Btw, I wouldn't be suprised if there were heaps of trawlers in this area as dried Seahorse is
a highly demanded Chinese remedy. Who knows, maybe the Japanese catch them and sell
them to the Chinese like any other high-end export...lobster etc?

Anyhoo, that's my theory and I'm stickin' to it,

posted on Jul, 25 2004 @ 12:23 PM
Maybe this lights come from squid fishing, in Japan they use very strong lights to attract the squids.

I dont know if that could be seen from space, but they use very strong lights, see the third picture in the link below, it was the only one i could find with a picture that could show more or less wath i mean.

Also, the lights look too organized in groups to be plancton, i think.

posted on Jul, 25 2004 @ 12:29 PM
Could it be undersea volcanic activity?
Japan is on the ring of fire.
That 7.2 earthquake just let loose in
Indonesia. Perhaps this was
something happening along the
fault line, but further up it?

posted on Jul, 25 2004 @ 12:44 PM
Anywhere you find zooplankton, you will find a human food source, Fish, Mammals ect.

posted on Jul, 25 2004 @ 12:54 PM
Found this on NASA's website.. read a little

* Pictures such as the one displayed above are not simple snapshots; they are composite images formed from multiple pictures taken by a variety of satellites at different times. If the image above were actually a photograph (rather than a composite image) taken at 11:15 Eastern Time, then much of North American would be obscured by clouds, the western portion of the continent would still be bathed by at least partial sunlight at the time of the photo, and the Earth's curvature would be noticeable in the picture.

posted on Jul, 26 2004 @ 09:00 PM
Well, now at least i can say they are not fishing boats. Unless fishing boats in Japan appear in the same position every night. i just took a look at yesterday's satellite photo, or composite, of Japan, and the lights are all pretty much in the same area as the lights which were in the photo from the day before yesterday. It could be zooplankton, but the thing is that there are other areas where zooplankton are supposed to be in more quantities, yet they are not seen on the photos as lights. I am not convinced these are zooplankton, but i could be wrong.

I will keep checking their position for a couple days and see if there are any changes.

[edit on 26-7-2004 by Muaddib]

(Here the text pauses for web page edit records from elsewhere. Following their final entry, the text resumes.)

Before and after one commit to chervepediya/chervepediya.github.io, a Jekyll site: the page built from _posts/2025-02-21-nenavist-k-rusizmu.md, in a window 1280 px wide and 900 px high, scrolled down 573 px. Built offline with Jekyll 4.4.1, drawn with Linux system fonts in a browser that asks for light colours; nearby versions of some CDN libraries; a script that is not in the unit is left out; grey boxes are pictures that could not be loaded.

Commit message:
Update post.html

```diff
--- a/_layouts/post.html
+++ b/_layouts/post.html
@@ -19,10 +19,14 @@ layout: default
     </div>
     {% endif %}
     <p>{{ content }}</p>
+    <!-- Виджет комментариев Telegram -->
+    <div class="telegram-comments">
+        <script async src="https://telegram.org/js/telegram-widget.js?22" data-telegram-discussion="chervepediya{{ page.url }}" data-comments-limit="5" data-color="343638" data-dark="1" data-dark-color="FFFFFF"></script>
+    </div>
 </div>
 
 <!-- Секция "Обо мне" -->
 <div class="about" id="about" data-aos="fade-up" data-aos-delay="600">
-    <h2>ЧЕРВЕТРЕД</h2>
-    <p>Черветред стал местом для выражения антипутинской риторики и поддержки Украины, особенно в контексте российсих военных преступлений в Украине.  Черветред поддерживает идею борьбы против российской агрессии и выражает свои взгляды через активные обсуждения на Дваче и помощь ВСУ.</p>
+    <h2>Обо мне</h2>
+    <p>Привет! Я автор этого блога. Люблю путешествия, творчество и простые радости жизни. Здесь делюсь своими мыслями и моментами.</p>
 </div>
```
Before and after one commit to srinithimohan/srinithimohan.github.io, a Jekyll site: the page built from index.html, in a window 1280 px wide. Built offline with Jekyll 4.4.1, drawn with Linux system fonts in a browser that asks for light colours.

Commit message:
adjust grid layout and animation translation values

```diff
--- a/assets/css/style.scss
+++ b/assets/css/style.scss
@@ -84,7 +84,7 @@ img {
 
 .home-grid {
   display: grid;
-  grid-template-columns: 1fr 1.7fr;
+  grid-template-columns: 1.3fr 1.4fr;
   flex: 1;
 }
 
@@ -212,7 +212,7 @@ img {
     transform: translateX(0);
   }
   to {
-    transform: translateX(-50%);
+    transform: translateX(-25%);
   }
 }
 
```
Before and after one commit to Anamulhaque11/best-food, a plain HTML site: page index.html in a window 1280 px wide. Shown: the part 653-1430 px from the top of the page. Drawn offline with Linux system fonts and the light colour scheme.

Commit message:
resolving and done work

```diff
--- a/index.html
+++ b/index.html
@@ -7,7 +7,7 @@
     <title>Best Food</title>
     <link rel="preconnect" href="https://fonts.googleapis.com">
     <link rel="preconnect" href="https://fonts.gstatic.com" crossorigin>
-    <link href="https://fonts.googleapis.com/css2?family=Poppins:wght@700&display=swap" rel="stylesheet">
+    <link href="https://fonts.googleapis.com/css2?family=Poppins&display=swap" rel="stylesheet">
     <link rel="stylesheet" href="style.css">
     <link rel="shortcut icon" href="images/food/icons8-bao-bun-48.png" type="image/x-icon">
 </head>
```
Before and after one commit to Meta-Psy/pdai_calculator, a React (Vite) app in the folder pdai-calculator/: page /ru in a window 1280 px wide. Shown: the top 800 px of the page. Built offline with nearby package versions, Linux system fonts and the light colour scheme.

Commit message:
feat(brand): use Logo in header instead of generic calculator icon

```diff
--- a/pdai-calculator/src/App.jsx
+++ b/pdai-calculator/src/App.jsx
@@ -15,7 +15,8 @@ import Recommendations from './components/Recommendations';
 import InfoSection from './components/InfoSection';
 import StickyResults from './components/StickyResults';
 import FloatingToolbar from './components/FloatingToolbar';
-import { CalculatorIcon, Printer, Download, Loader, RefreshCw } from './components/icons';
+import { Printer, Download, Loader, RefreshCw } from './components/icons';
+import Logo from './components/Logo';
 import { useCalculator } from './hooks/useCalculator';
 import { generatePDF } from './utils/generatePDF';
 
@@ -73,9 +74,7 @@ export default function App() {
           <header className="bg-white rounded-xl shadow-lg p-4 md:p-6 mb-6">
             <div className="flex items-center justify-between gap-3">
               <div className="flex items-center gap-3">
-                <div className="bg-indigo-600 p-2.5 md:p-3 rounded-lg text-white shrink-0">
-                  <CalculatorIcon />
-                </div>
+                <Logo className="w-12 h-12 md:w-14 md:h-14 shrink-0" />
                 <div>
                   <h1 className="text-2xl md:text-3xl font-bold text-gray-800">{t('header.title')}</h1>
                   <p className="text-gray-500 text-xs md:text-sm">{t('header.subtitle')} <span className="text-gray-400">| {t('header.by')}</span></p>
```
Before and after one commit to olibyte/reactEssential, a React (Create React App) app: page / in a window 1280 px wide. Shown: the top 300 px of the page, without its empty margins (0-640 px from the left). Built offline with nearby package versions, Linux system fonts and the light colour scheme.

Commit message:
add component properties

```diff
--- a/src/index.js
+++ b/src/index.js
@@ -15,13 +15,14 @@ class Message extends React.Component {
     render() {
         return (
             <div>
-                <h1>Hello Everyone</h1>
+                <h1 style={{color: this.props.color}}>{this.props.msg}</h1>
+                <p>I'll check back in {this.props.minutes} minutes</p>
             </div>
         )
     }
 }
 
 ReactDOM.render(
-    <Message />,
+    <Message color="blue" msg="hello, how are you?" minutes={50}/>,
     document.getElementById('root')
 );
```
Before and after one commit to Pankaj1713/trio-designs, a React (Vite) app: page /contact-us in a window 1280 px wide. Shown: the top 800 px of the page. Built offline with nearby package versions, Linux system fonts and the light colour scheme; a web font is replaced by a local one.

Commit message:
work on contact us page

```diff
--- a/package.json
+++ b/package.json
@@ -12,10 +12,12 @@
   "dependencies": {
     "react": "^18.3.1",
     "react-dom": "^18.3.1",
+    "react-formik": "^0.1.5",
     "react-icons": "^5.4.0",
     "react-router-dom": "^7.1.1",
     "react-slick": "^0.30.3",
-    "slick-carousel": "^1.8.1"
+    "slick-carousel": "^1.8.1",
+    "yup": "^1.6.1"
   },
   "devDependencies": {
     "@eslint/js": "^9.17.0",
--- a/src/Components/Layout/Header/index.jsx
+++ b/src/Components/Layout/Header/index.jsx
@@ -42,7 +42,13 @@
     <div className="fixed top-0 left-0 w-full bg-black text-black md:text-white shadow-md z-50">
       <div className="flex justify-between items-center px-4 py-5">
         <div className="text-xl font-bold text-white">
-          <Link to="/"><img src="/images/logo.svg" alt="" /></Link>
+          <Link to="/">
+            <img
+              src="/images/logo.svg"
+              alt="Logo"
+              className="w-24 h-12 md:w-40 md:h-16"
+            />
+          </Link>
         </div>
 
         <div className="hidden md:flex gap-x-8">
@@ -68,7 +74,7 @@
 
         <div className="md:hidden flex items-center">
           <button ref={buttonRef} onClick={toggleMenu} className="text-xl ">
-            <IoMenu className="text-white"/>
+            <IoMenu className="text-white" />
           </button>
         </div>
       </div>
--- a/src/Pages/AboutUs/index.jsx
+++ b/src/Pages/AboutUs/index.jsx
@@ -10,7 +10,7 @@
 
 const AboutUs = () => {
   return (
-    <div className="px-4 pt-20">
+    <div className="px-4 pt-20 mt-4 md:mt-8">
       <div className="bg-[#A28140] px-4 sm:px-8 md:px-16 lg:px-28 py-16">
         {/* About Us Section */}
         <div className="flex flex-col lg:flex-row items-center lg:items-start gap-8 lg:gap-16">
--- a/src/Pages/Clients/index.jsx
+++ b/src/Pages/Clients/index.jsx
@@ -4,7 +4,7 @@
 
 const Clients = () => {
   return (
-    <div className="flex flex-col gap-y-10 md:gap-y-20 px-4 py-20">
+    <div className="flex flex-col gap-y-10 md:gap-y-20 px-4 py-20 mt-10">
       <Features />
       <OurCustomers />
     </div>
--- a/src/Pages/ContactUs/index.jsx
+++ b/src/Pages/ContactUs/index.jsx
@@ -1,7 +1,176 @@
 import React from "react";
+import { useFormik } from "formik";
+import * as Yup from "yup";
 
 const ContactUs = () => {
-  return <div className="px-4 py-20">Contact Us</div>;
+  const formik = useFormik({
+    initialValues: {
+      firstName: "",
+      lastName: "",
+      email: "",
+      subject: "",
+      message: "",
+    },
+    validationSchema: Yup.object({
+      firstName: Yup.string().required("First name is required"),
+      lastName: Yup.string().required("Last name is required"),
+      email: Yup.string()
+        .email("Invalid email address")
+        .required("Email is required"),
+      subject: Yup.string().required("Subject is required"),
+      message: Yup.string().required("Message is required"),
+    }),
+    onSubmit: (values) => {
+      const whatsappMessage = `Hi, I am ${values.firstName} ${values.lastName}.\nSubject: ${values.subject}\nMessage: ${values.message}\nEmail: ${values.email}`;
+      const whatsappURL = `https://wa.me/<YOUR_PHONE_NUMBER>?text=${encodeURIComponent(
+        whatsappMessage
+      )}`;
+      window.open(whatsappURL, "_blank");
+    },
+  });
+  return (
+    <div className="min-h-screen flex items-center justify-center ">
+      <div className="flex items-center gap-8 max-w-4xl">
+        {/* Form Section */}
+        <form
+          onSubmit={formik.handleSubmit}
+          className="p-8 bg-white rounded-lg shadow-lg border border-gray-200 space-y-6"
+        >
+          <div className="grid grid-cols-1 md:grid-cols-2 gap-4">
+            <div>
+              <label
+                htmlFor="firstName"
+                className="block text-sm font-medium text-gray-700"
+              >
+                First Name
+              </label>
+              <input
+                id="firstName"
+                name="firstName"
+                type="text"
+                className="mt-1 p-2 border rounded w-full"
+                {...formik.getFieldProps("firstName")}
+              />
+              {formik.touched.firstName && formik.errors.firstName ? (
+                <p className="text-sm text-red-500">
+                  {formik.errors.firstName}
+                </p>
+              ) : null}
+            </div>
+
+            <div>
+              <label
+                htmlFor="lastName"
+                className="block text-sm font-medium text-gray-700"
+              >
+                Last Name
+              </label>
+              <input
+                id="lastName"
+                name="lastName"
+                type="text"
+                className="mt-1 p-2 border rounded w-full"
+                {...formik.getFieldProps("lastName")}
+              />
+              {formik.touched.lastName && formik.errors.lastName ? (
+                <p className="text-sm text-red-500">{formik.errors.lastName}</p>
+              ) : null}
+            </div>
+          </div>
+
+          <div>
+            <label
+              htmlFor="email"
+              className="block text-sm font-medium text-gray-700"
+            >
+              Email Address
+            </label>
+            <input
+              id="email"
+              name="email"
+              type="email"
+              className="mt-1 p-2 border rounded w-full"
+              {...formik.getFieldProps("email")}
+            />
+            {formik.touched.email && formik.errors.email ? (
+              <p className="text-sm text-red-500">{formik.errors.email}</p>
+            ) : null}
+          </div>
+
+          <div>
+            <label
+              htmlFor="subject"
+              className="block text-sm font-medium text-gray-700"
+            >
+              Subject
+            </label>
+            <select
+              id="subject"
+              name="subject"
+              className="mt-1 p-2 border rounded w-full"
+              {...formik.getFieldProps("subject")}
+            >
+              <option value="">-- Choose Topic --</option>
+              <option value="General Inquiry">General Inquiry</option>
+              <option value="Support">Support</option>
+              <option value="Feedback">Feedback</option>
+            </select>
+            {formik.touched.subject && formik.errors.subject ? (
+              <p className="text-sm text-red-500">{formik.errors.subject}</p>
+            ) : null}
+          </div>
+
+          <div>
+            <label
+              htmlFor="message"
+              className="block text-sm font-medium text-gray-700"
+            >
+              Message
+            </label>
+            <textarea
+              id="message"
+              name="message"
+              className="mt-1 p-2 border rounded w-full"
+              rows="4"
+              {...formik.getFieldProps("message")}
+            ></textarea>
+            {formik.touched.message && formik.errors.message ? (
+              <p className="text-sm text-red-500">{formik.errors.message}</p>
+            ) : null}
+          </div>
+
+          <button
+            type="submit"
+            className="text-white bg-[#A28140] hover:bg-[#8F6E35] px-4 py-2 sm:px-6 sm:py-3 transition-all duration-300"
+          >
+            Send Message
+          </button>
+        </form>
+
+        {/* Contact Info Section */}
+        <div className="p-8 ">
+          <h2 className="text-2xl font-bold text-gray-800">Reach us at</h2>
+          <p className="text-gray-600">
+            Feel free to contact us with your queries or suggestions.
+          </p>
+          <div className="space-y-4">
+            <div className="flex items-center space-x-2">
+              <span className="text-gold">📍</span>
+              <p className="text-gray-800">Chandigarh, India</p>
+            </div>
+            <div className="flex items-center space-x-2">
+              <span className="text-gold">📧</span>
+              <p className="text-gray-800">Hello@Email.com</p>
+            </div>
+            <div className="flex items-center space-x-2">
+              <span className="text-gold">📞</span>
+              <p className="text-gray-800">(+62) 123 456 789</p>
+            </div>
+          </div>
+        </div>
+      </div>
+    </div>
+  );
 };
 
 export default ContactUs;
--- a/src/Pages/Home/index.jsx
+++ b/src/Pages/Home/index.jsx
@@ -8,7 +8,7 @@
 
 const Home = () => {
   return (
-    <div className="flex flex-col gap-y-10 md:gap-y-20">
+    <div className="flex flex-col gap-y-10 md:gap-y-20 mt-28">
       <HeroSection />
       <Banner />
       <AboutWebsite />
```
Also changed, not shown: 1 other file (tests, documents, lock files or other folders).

posted on Jul, 27 2004 @ 06:03 PM
If you put the date when a part of the USA and Canada have the electricity faillure, did the picture (or composite) show that part without lights?

posted on Jul, 27 2004 @ 06:16 PM
Well it's obviously a massive underwater alien armada.......I wish.

posted on Jul, 31 2004 @ 11:59 AM
Hi Muaddib

Lets see what happens to these lights after this typhoon passes over.
Satt' image link updated hourly,
edit: click on satt' image, top left to enlarge.

And a link to the storm.

It will be interesting to get a nite satt' image in, say 24-48 hrs.

[edit on 31-7-2004 by sanctum]

posted on Jul, 31 2004 @ 12:13 PM
Actually...i can tell you what they are....

They are Japanese squid fishing boat lights.

Lots of japanese go fishing at night for squid whoa re attracted to the green light that the boats have to attract them.

I rememebr this fom a newspaper article about 2 years ago.

You can see them from space.

That is what they are.

posted on Jul, 31 2004 @ 12:21 PM
yup, most likely squid fishing.

These lights off the coast of Argentine are also caused by light fishing boats

posted on Jul, 31 2004 @ 12:24 PM
japan has a huge fishing industry and all it is is fishing boats they are out fishing for shark and other fish for soup and medicinal purpuses

new topics

top topics

<<   2 >>

log in